[RECORDED DATA — start]

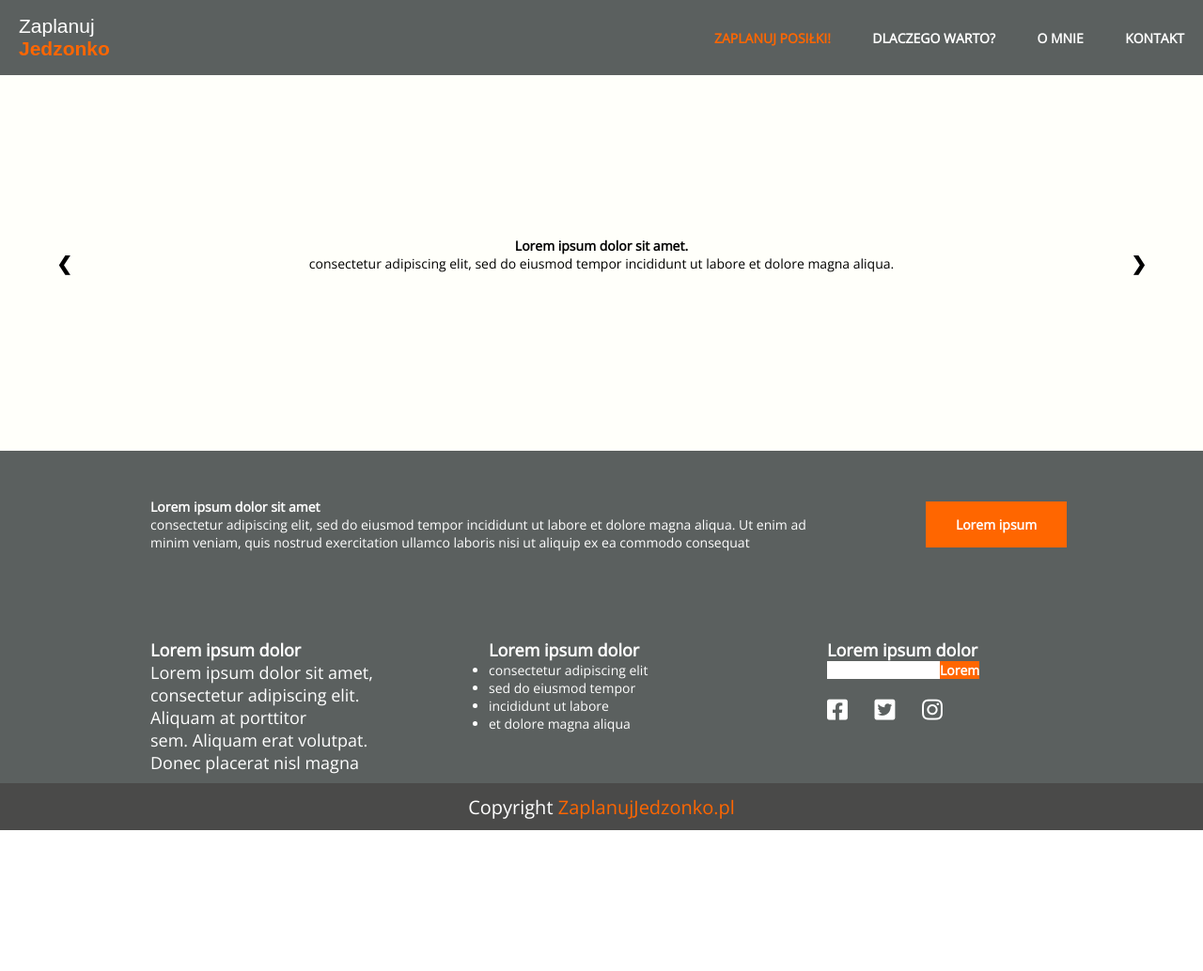
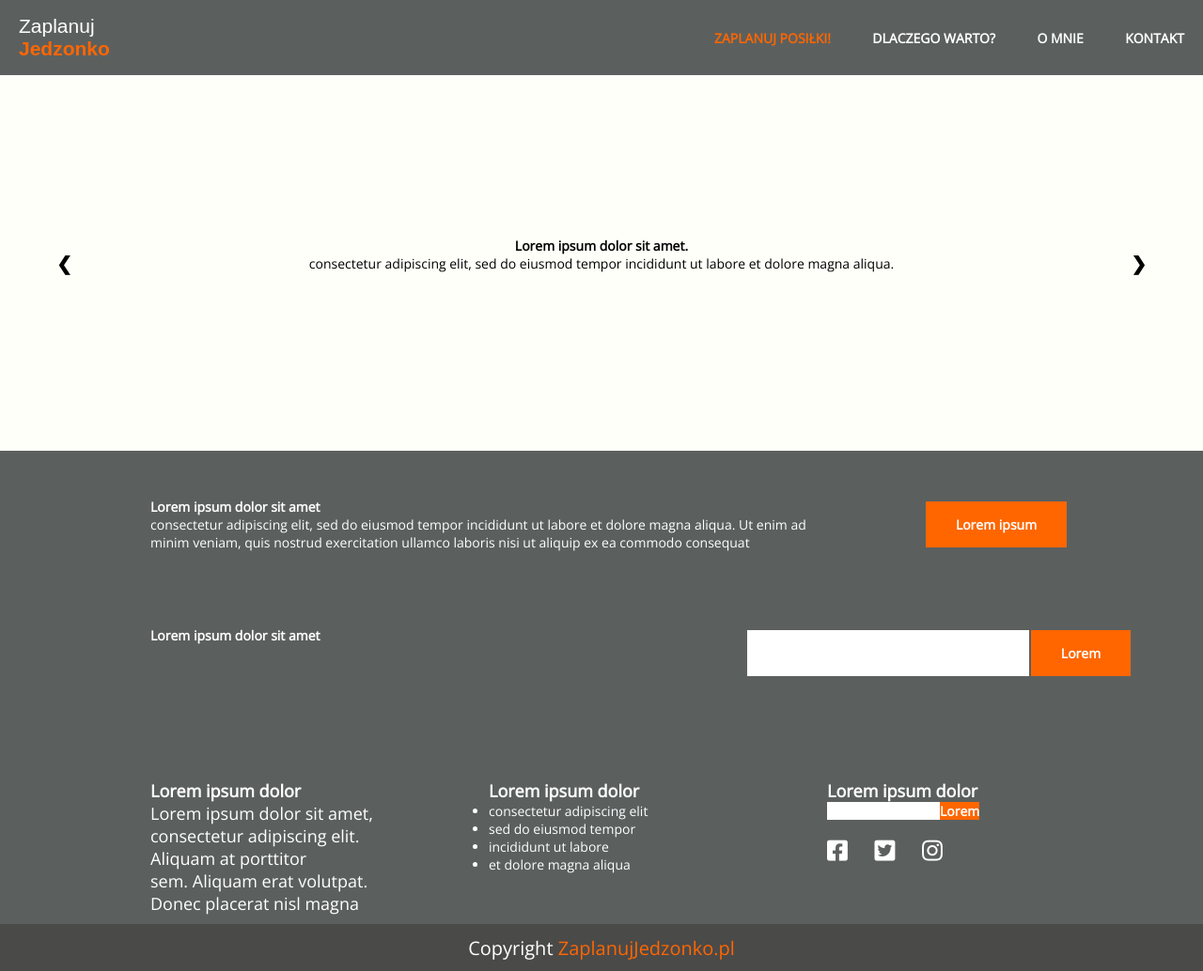
Before and after one commit to AMGasiorek/CodersLab_ScrumLab_ZaplanujJedzonko, a website: page development/index.html in a window 1280 px wide. Shown: the whole page at 94% size. Before the commit the page ends 884 px from the top, so only its background shows below. Drawn offline with nearby package versions, Linux system fonts and the light colour scheme; files that its build step writes are made by us from their sources; a web font is replaced by a local one.

Commit message:
sekcja 4

```diff
--- a/development/index.html
+++ b/development/index.html
@@ -86,8 +86,20 @@
     <section>
       <!-- features -->
     </section>
-    <section>
-      <!-- newsletter -->
+    <section class="medium_background">
+        <div class="container--grid landingPage">
+            <div class="row">
+                <div class="col-1 section4"></div>
+                <div class="col-5 section4">
+                    <h3>Lorem ipsum dolor sit amet</h3>
+                </div>
+                <div class="col-4 section4">
+                    <div class="buttonBox">
+                        <input name="text" type="text"><input type="submit" value="Lorem">
+                    </div>
+                </div>
+            </div>
+        </div>
     </section>
     <section>
       <!-- aobut me -->
--- a/development/scss/elements/_section2.scss
+++ b/development/scss/elements/_section2.scss
@@ -1,5 +1,5 @@
 .section2{
-  height: 200px;
+  height: 150px;
   color: white;
   padding-top: 50px;
 }
@@ -13,9 +13,7 @@
           text-align: center;
           padding-bottom: 50px;
           button.button{
-            background-color: $buttonsColor;
-            border: none;
-            color: white;
+            @include buttonContent();
             padding: 15px 32px;
             text-align: center;
             font-weight: bold;
--- a/development/scss/elements/_section4.scss
+++ b/development/scss/elements/_section4.scss
@@ -0,0 +1,34 @@
+.section4{
+  height: 200px;
+  color: white;
+  padding-top: 37px;
+}
+
+
+section.medium_background{
+  div.container--grid.landingPage{
+    div.row{
+      div.col-4.section4{
+        div.buttonBox{
+          text-align: center;
+          padding-bottom: 37px;
+          input[type=text] {
+            width: 300px;
+            padding: 15px;
+          }
+            input[type=submit] {
+              @include buttonContent();
+              padding: 15px 32px;
+              text-align: center;
+              font-weight: bold;
+              display: inline-block;
+              font-size: 14px;
+              margin: 4px 2px;
+              cursor: pointer;
+          }
+        }
+      }
+    }
+  }
+}
+;
```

[RECORDED DATA — finish]

-- WORK REQUIRED --
Looking at the data, how many lines hold the string "container"? Reply with the number alone.

-- THE COMPLETED TASK --
2